Exactly repeat all the records below, omitting the images they hold.

Version difference data:
-----
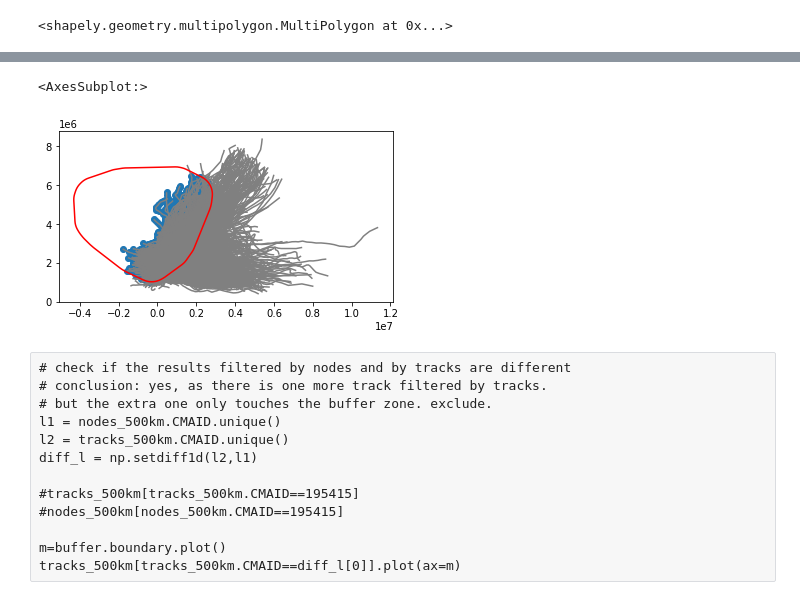
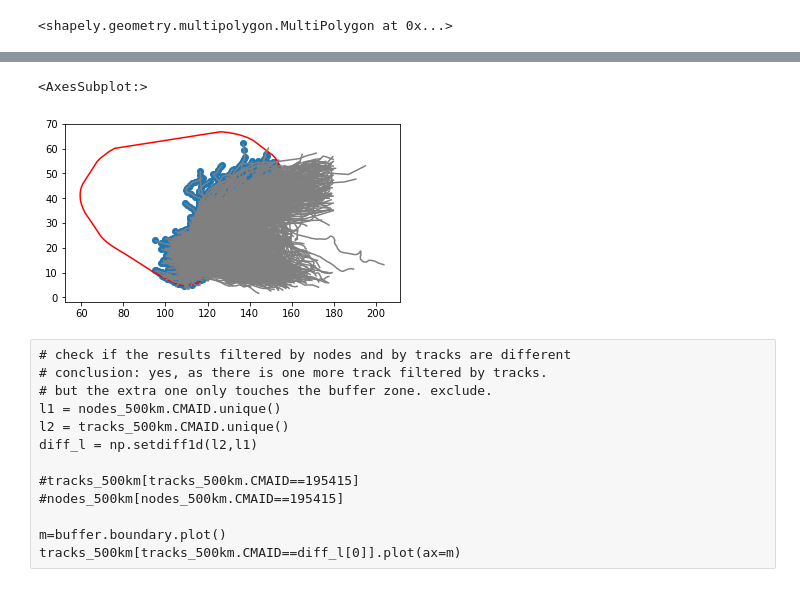
Before and after one commit to luxizhou/Precipitation_Scripts, a Jupyter notebook: CMA_Tracks_within_Xkm_of_Coastline.ipynb, the cells around one changed output, grey strips where cells are left out. Cells and saved outputs as stored; diff of their text form; code cells hidden in the pictures.

Commit message:
Correct projection error in Extract_aphro scripts. Filtered tracks and nodes within 1500km of Chinese border.

```diff
--- a/CMA_Tracks_within_Xkm_of_Coastline.ipynb
+++ b/CMA_Tracks_within_Xkm_of_Coastline.ipynb
@@ -22,7 +22,7 @@ speedups.enabled
 True
 # %%
 # load the best track shape file
-zone=1000000 #500km around tracks
+zone=1500000 #500km around tracks
 indir = '/home/lzhou/Precipitation/Precipitation_Scripts/Output/'
 #indir = r'D:\GitHub\Precipitation_Scripts\Output'
 nodes = gpd.read_file(os.path.join(indir,'CMA_Best_Tracks_Nodes.shp'))
@@ -113,13 +109,12 @@ cn_shape.boundary.plot(ax=m,color='grey')
 # reproject shapes to a projected crs
 proj_epsg = 2345 # Xian 114-120 degree
 cn_shape = cn_shape.to_crs(epsg=proj_epsg)
-nodes = nodes.to_crs(epsg=proj_epsg)
 
 # since buffering cn_shape takes forever, get a envelope around the shape for approximation
 envelope = cn_shape['geometry'].convex_hull
 buffer = envelope.buffer(zone)
 
 #type(buffer.loc[0])
-test3 = nodes.geometry.apply(lambda x: x.within(buffer.loc[0]))
-nodes_500km = nodes[test3].copy()
+buffer_wgs = buffer.to_crs(epsg=4326)
+buffer_wgs.bounds
 # %% [output]
@@ -135,6 +124,0 @@ buffer_wgs.bounds
-# %%
-%%time
-# reproject shapes to a projected crs
-tracks = tracks.to_crs(epsg=proj_epsg)
-test2 = tracks.geometry.apply(lambda x: x.intersects(buffer.loc[0]))
-tracks_500km = tracks[test2].copy()
@@ -144,11 +125,19 @@ Wall time: 430 ms
 # %%
 #plot to check
+#test0 = tracks.geometry.apply(lambda x: x.intersects(cn_shape.loc[0,'geometry']))
+test2 = tracks.geometry.apply(lambda x: x.intersects(buffer_wgs.loc[0]))
+tracks_500km = tracks[test2].copy()
+
+
+test3 = nodes.geometry.apply(lambda x: x.within(buffer_wgs.loc[0]))
+nodes_500km = nodes[test3].copy()
+
 m=nodes_500km.plot()
+buffer_wgs.boundary.plot(ax=m,color='red')
 tracks_500km.plot(ax=m,color='grey')
-buffer.boundary.plot(ax=m,color='red')
 # %% [output]
 <AxesSubplot:>
-[figure, old version]
+[figure, new version]
 # %% [raw]
 # check if the results filtered by nodes and by tracks are different
 # conclusion: yes, as there is one more track filtered by tracks.
```
Also changed, not shown: parts of 8 cells of this notebook, 12 other files.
-----
• _Output for this exercise_:
Before and after one commit to luxizhou/Precipitation_Scripts, a Jupyter notebook: CMA_Tracks_within_Xkm_of_Coastline.ipynb, the cells around one changed output, grey strips where cells are left out. Cells and saved outputs as stored; diff of their text form; code cells hidden in the pictures.

Commit message:
Correct projection error in Extract_aphro scripts. Filtered tracks and nodes within 1500km of Chinese border.

```diff
--- a/CMA_Tracks_within_Xkm_of_Coastline.ipynb
+++ b/CMA_Tracks_within_Xkm_of_Coastline.ipynb
@@ -22,7 +22,7 @@ speedups.enabled
 True
 # %%
 # load the best track shape file
-zone=1000000 #500km around tracks
+zone=1500000 #500km around tracks
 indir = '/home/lzhou/Precipitation/Precipitation_Scripts/Output/'
 #indir = r'D:\GitHub\Precipitation_Scripts\Output'
 nodes = gpd.read_file(os.path.join(indir,'CMA_Best_Tracks_Nodes.shp'))
@@ -113,13 +109,12 @@ cn_shape.boundary.plot(ax=m,color='grey')
 # reproject shapes to a projected crs
 proj_epsg = 2345 # Xian 114-120 degree
 cn_shape = cn_shape.to_crs(epsg=proj_epsg)
-nodes = nodes.to_crs(epsg=proj_epsg)
 
 # since buffering cn_shape takes forever, get a envelope around the shape for approximation
 envelope = cn_shape['geometry'].convex_hull
 buffer = envelope.buffer(zone)
 
 #type(buffer.loc[0])
-test3 = nodes.geometry.apply(lambda x: x.within(buffer.loc[0]))
-nodes_500km = nodes[test3].copy()
+buffer_wgs = buffer.to_crs(epsg=4326)
+buffer_wgs.bounds
 # %% [output]
@@ -135,6 +124,0 @@ buffer_wgs.bounds
-# %%
-%%time
-# reproject shapes to a projected crs
-tracks = tracks.to_crs(epsg=proj_epsg)
-test2 = tracks.geometry.apply(lambda x: x.intersects(buffer.loc[0]))
-tracks_500km = tracks[test2].copy()
@@ -144,11 +125,19 @@ Wall time: 430 ms
 # %%
 #plot to check
+#test0 = tracks.geometry.apply(lambda x: x.intersects(cn_shape.loc[0,'geometry']))
+test2 = tracks.geometry.apply(lambda x: x.intersects(buffer_wgs.loc[0]))
+tracks_500km = tracks[test2].copy()
+
+
+test3 = nodes.geometry.apply(lambda x: x.within(buffer_wgs.loc[0]))
+nodes_500km = nodes[test3].copy()
+
 m=nodes_500km.plot()
+buffer_wgs.boundary.plot(ax=m,color='red')
 tracks_500km.plot(ax=m,color='grey')
-buffer.boundary.plot(ax=m,color='red')
 # %% [output]
 <AxesSubplot:>
-[figure, old version]
+[figure, new version]
 # %% [raw]
 # check if the results filtered by nodes and by tracks are different
 # conclusion: yes, as there is one more track filtered by tracks.
```
Also changed, not shown: parts of 8 cells of this notebook, 12 other files.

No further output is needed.